The language COPD patients use to describe exacerbations: findings from an interview study
Introduction: Exacerbations of chronic obstructive pulmonary disease (COPD) are significant events. Patients’ (and their carers') experiences and understandings of these events affect their responses to symptom changes and the likelihood of reporting such episodes. We aimed to explore the language used by COPD patients and their carers to describe exacerbations, and to understand the meaning and relevance of the term ‘exacerbation’ to them.
Methods: Semi-structured interviews were conducted by phone in a multicentre qualitative study. Participants were recruited purposively in primary and secondary care. Interviews were audio-recorded and analysed using reflexive thematic analysis. Descriptive data are presented as mean [SD] unless stated.

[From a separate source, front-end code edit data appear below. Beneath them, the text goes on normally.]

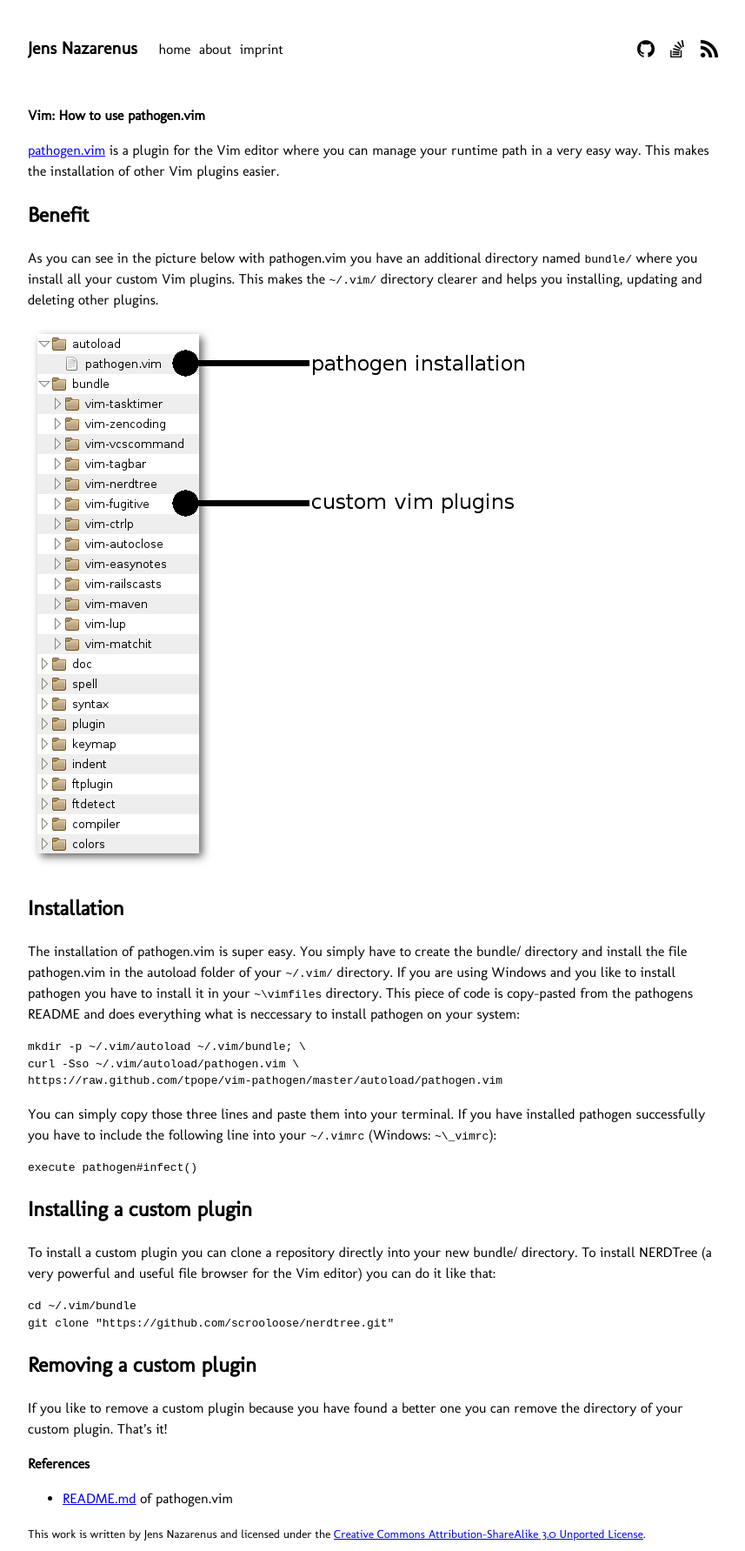
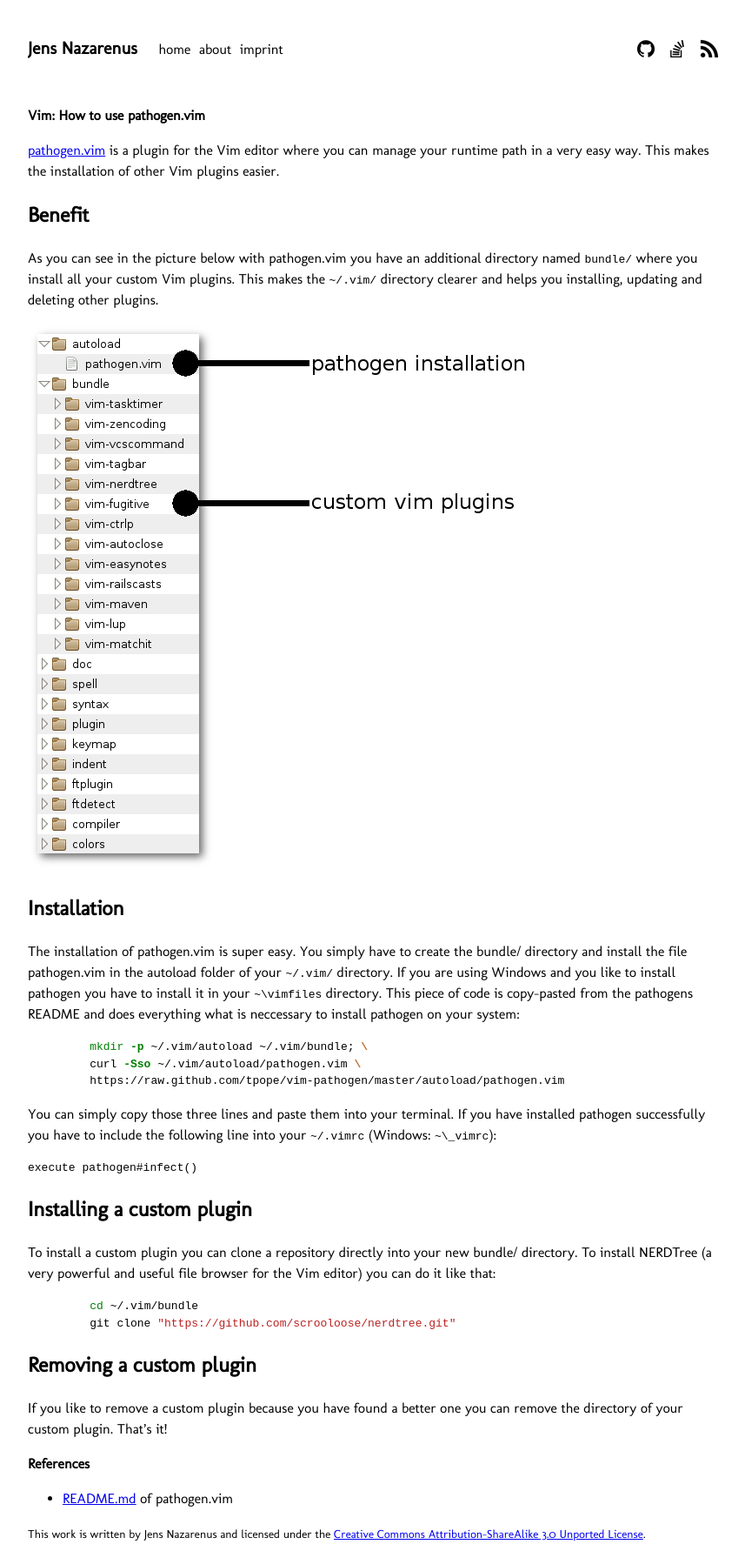
Before and after one commit to jens-na/jens-na.github.io, a Jekyll site: the page built from _posts/2013-07-21-pathogen-vim.md, in a window 1280 px wide. Shown: the whole page at 87% size, without its empty margins (208-1065 px from the left). Built offline with Jekyll 4.4.1, drawn with Linux system fonts in a browser that asks for light colours.

Commit message:
added syntax highlighting

```diff
--- a/_posts/2013-07-21-pathogen-vim.md
+++ b/_posts/2013-07-21-pathogen-vim.md
@@ -27,9 +27,11 @@
 This piece of code is copy-pasted from the pathogens README and does
 everything what is neccessary to install pathogen on your system:
 
+{% highlight bash %}
     mkdir -p ~/.vim/autoload ~/.vim/bundle; \
     curl -Sso ~/.vim/autoload/pathogen.vim \
     https://raw.github.com/tpope/vim-pathogen/master/autoload/pathogen.vim
+{% endhighlight %}
 
 You can simply copy those three lines and paste them into your terminal.
 If you have installed pathogen successfully you have to include the
@@ -43,8 +45,10 @@
 new bundle/ directory. To install NERDTree (a very powerful and useful file
 browser for the Vim editor) you can do it like that:
 
+{% highlight bash %}
     cd ~/.vim/bundle
     git clone "https://github.com/scrooloose/nerdtree.git"
+{% endhighlight %}
 
 Removing a custom plugin
 ------------------------
```
Also changed, not shown: _posts/2013-10-21-vim-home-as-variable.md (+3 -2 lines).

Results: 40 COPD patients were interviewed (21 female; 28 white; age 69 [8.1] years, COPD duration 11.3 [8.3] years, median [range] number of exacerbations in the past year 1.5 [0-9]). Seven carers (6 female, 6 white) were interviewed.
Two themes were identified: 1) The language we use in COPD is important and 2) Episodes of symptom worsening have profound impact.
Participants found the word exacerbation difficult to say, sometimes using the words exasperation or expiration instead. Very few reported using the word exacerbation themselves and half stated that the word means nothing at all to them. Instead most people used plain language like ‘me breathing’s just worse’ or ‘I’m having a job to breathe’ to describe exacerbations. Flare-up was a commonly used term, with some saying they had an ‘attack’, however none used the words ‘worsening’ or ‘crisis’ to describe an exacerbation. The vivid descriptions given by patients include imagery of volcanos, constricting bands and grim faces and clearly show how much patients are affected when their symptoms get worse.
Discussion: The term exacerbation has little meaning to patients and we recommend that clinicians should consider alternative language when communicating with patients and their carers.